=== Begin Enclosure ===

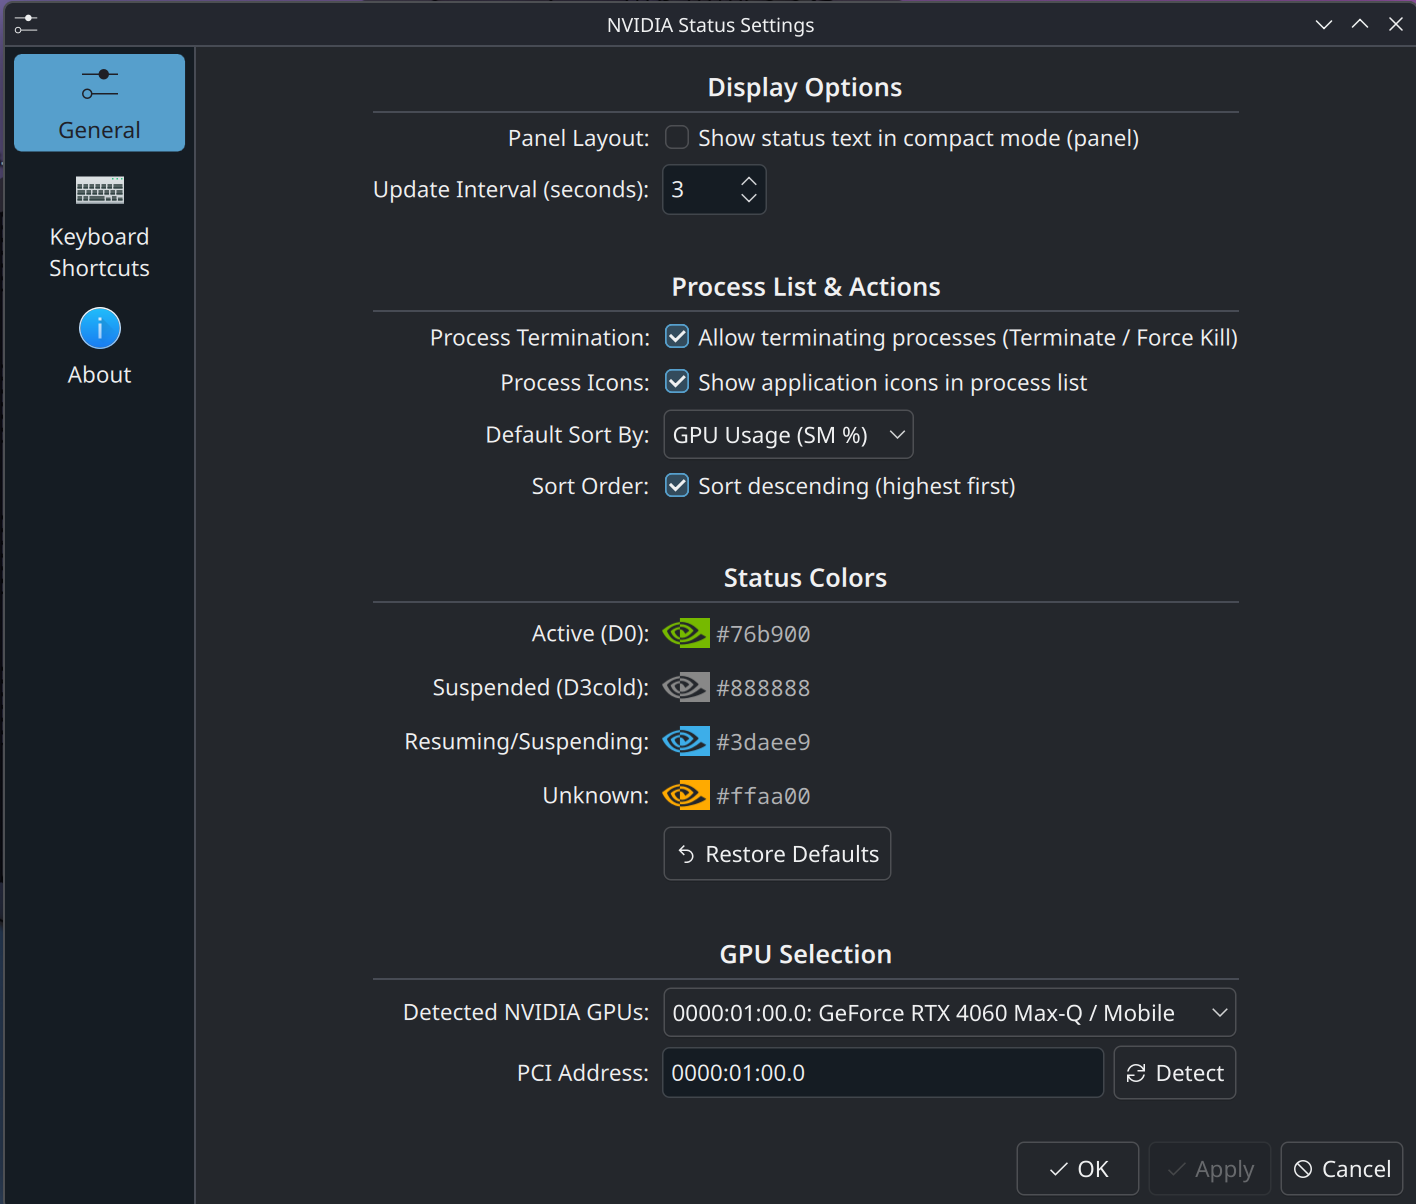
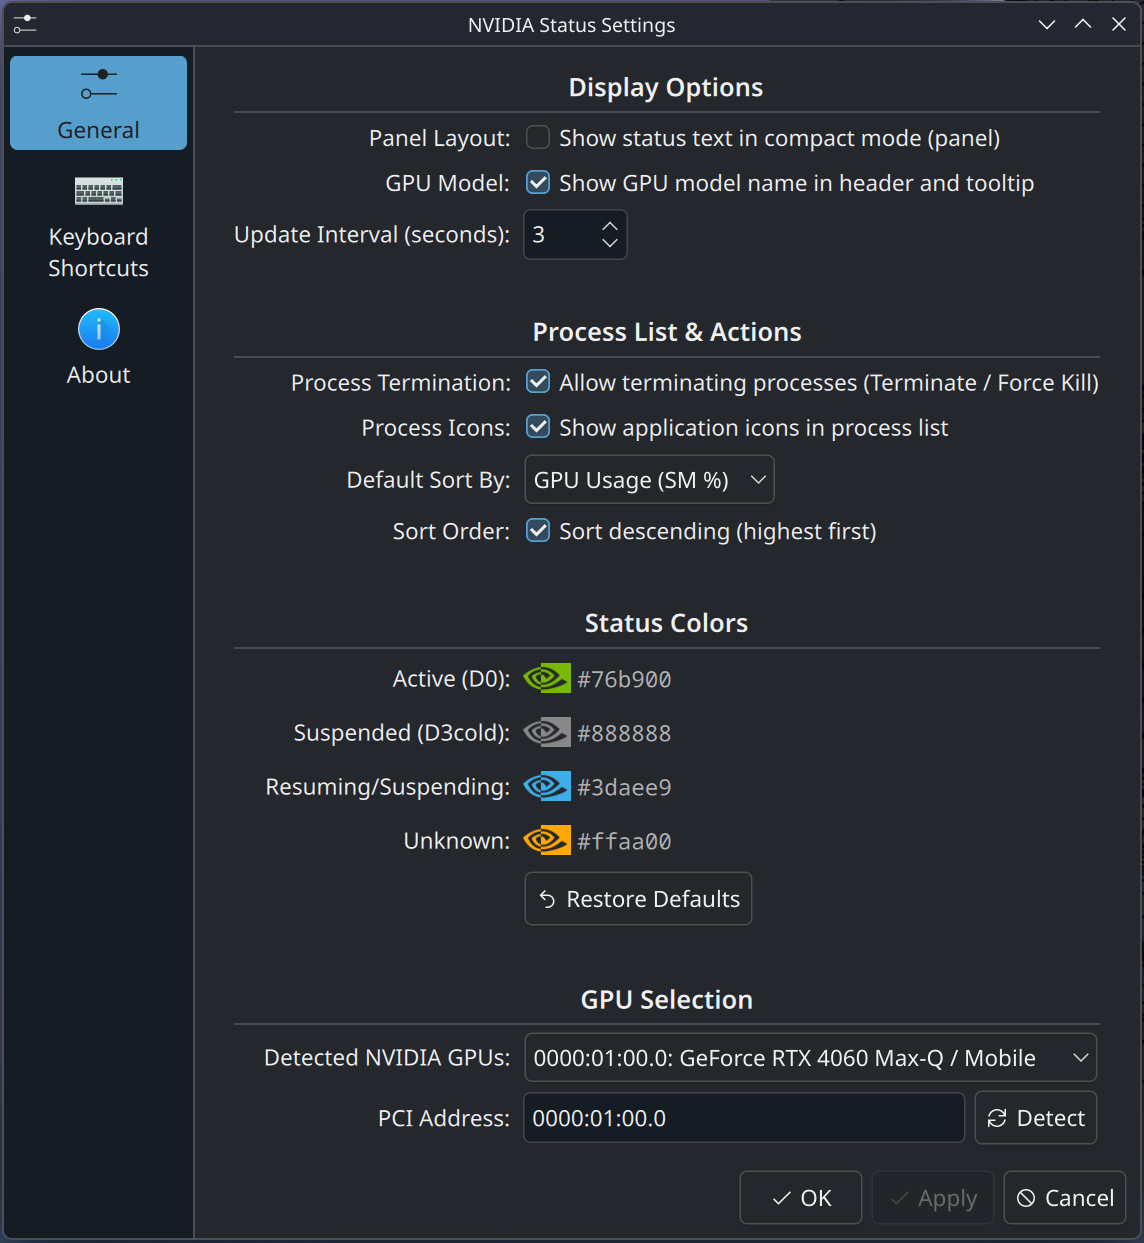
docs: update README and screenshots with multi-GPU and GPU model features

diff --git a/README.md b/README.md
@@ -2,17 +2,19 @@
 <img src="screenshot.png" width="500" alt="NVIDIA Status Screenshot">
 <img src="screenshot2.png" width="250" alt="NVIDIA Status Screenshot 2">
 
-KDE Plasma 6 widget for monitoring NVIDIA GPU power state (`Suspended / D3cold` vs `Active / D0`) and active processes.
+KDE Plasma 6 widget for monitoring NVIDIA GPU power state (`Suspended / D3cold` vs `Active / D0`), hardware telemetry, and active processes.
 
 ## Features
 - **GPU Status Monitor**: Real-time monitoring of `Suspended (D3cold)` and `Active (D0)` power states via sysfs.
+- **Multi-GPU Support**: Configurable per-instance PCI address binding to independently monitor multiple NVIDIA cards on the same system.
+- **GPU Model Detection**: Automatically detects and displays your clean GPU model name (e.g. `RTX 4060`, `RTX 5060 Ti`) with a toggle in settings.
 - **Process Tracking**: Lists applications using the dGPU with GPU utilization (%) and VRAM memory consumption.
+- **Process Icon Resolution**: Automatically resolves desktop icons for apps, games, tools, and system processes running on the dGPU (Flatpaks, native packages, and direct `.exe` icon extraction for Proton/Wine games).
 - **Flexible Display Modes**: Use as a compact panel applet or place directly on your desktop / secondary monitor as a floating widget.
-- **Configurable Process Sorting**: Sort processes by GPU Usage (SM %), VRAM allocation, or Process Name with ascending/descending toggles.
-- **Smart Power Guardian**: Automatically pauses polling when user applications close, allowing the dGPU to enter `D3cold` sleep state even while keeping the process list view open. Filters out background desktop compositor tasks (`kwin_wayland`, `plasmashell`).
 - **GPU Telemetry & VRAM Meter**: Visual progress bar for total dGPU VRAM allocation along with live temperature (°C) and power draw (Watts) telemetry.
 - **Process Management**: Directly terminate (`SIGTERM`) or force kill (`SIGKILL`) user applications keeping the dGPU awake (with safe protection for system processes like `kwin_wayland` and a settings toggle to enable/disable).
-- **Process Icon Resolution**: Automatically resolves desktop icons for apps, games, tools, and system processes running on the dGPU (configurable in settings).
+- **Smart Power Guardian**: Automatically pauses polling when user applications close, allowing the dGPU to enter `D3cold` sleep state even while keeping the process list view open. Filters out background desktop compositor tasks (`kwin_wayland`, `plasmashell`).
+- **Configurable Process Sorting**: Sort processes by GPU Usage (SM %), VRAM allocation, or Process Name with ascending/descending toggles.
 - **Proton / DXVK Support**: Accurately tracks GPU percentage for Vulkan and Direct3D games.
 - **Dynamic Discovery**: Automatically detects `nvidia-smi` across system and user binary paths.
 - **Persistent Header**: Optional pinning to keep popups open and shortcut to settings.
@@ -20,7 +22,7 @@ KDE Plasma 6 widget for monitoring NVIDIA GPU power state (`Suspended / D3cold` 
 ## Requirements
 - KDE Plasma 6
 - NVIDIA Proprietary Driver
-- `nvidia-smi` (optional — for process list)
+- `nvidia-smi` (optional — for process list & telemetry)
 
 ## Installation
 
@@ -44,12 +46,14 @@ Alternatively, view or download it directly from the [KDE Store](https://store.k
    *To update an existing installation:*
    ```bash
    kpackagetool6 -t Plasma/Applet -u package/
+   systemctl --user restart plasma-plasmashell
    ```
 
 ## Configuration
-- **PCI Address**: Automatically detected, but can be manually set if necessary.
+- **PCI Address**: Automatically detected, with support for multi-GPU setups.
+- **GPU Model Display**: Toggle display of the GPU model name in header and tooltip.
 - **Polling Interval**: Adjustable from settings (default: 3 seconds).
-- **Appearance**: Customizable colors for different power states and toggleable panel text.
+- **Appearance & Toggles**: Customizable colors for different power states, toggleable panel text, process termination toggle, and process icons toggle.
 - **Process Sorting**: Click list column headers to sort by Process Name, GPU %, or VRAM.
 
 ## License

=== End Enclosure ===

**Exercise aim**
Find the lines in the data that hold the word "Status". Reply with how many there are and nothing more.

**Exercise response**
3